**WHAT THE TASK ASKS**:
Exact copies are required of the lines from the line containing "three<br/>core.py · 5,592" through the final line of the listing, both included, and of no other lines.

Start of GIVEN DATA

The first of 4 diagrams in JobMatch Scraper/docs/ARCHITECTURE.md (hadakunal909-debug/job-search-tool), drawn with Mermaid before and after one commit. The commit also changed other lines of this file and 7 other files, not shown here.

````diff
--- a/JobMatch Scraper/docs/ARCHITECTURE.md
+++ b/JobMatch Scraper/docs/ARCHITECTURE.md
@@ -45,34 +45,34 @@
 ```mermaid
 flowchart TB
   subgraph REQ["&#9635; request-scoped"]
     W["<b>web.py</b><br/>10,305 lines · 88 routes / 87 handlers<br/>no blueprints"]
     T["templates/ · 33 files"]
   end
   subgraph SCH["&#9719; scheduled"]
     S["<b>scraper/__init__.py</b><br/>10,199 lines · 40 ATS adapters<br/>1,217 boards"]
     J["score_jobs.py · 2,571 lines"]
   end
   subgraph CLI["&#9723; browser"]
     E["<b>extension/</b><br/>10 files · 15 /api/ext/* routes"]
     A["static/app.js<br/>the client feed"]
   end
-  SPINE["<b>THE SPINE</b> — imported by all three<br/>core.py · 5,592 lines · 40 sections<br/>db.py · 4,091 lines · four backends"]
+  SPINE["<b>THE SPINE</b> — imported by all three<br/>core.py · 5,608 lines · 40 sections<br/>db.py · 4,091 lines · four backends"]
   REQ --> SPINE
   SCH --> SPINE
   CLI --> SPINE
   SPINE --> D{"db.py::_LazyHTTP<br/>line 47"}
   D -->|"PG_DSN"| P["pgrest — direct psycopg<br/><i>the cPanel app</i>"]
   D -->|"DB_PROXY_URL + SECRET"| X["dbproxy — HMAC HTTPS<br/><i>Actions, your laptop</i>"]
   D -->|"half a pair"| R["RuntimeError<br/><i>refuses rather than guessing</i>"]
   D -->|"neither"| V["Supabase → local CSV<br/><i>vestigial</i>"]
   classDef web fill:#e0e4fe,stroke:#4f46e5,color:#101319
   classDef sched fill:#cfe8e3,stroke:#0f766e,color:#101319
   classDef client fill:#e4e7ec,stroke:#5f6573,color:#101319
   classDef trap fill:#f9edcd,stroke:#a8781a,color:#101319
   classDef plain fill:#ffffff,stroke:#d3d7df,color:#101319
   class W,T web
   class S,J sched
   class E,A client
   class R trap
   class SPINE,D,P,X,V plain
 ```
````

End of GIVEN DATA

**SOLUTION TO THIS PROBLEM**:
-  SPINE["<b>THE SPINE</b> — imported by all three<br/>core.py · 5,592 lines · 40 sections<br/>db.py · 4,091 lines · four backends"]
+  SPINE["<b>THE SPINE</b> — imported by all three<br/>core.py · 5,608 lines · 40 sections<br/>db.py · 4,091 lines · four backends"]
   REQ --> SPINE
   SCH --> SPINE
   CLI --> SPINE
   SPINE --> D{"db.py::_LazyHTTP<br/>line 47"}
   D -->|"PG_DSN"| P["pgrest — direct psycopg<br/><i>the cPanel app</i>"]
   D -->|"DB_PROXY_URL + SECRET"| X["dbproxy — HMAC HTTPS<br/><i>Actions, your laptop</i>"]
   D -->|"half a pair"| R["RuntimeError<br/><i>refuses rather than guessing</i>"]
   D -->|"neither"| V["Supabase → local CSV<br/><i>vestigial</i>"]
   classDef web fill:#e0e4fe,stroke:#4f46e5,color:#101319
   classDef sched fill:#cfe8e3,stroke:#0f766e,color:#101319
   classDef client fill:#e4e7ec,stroke:#5f6573,color:#101319
   classDef trap fill:#f9edcd,stroke:#a8781a,color:#101319
   classDef plain fill:#ffffff,stroke:#d3d7df,color:#101319
   class W,T web
   class S,J sched
   class E,A client
   class R trap
   class SPINE,D,P,X,V plain
 ```
````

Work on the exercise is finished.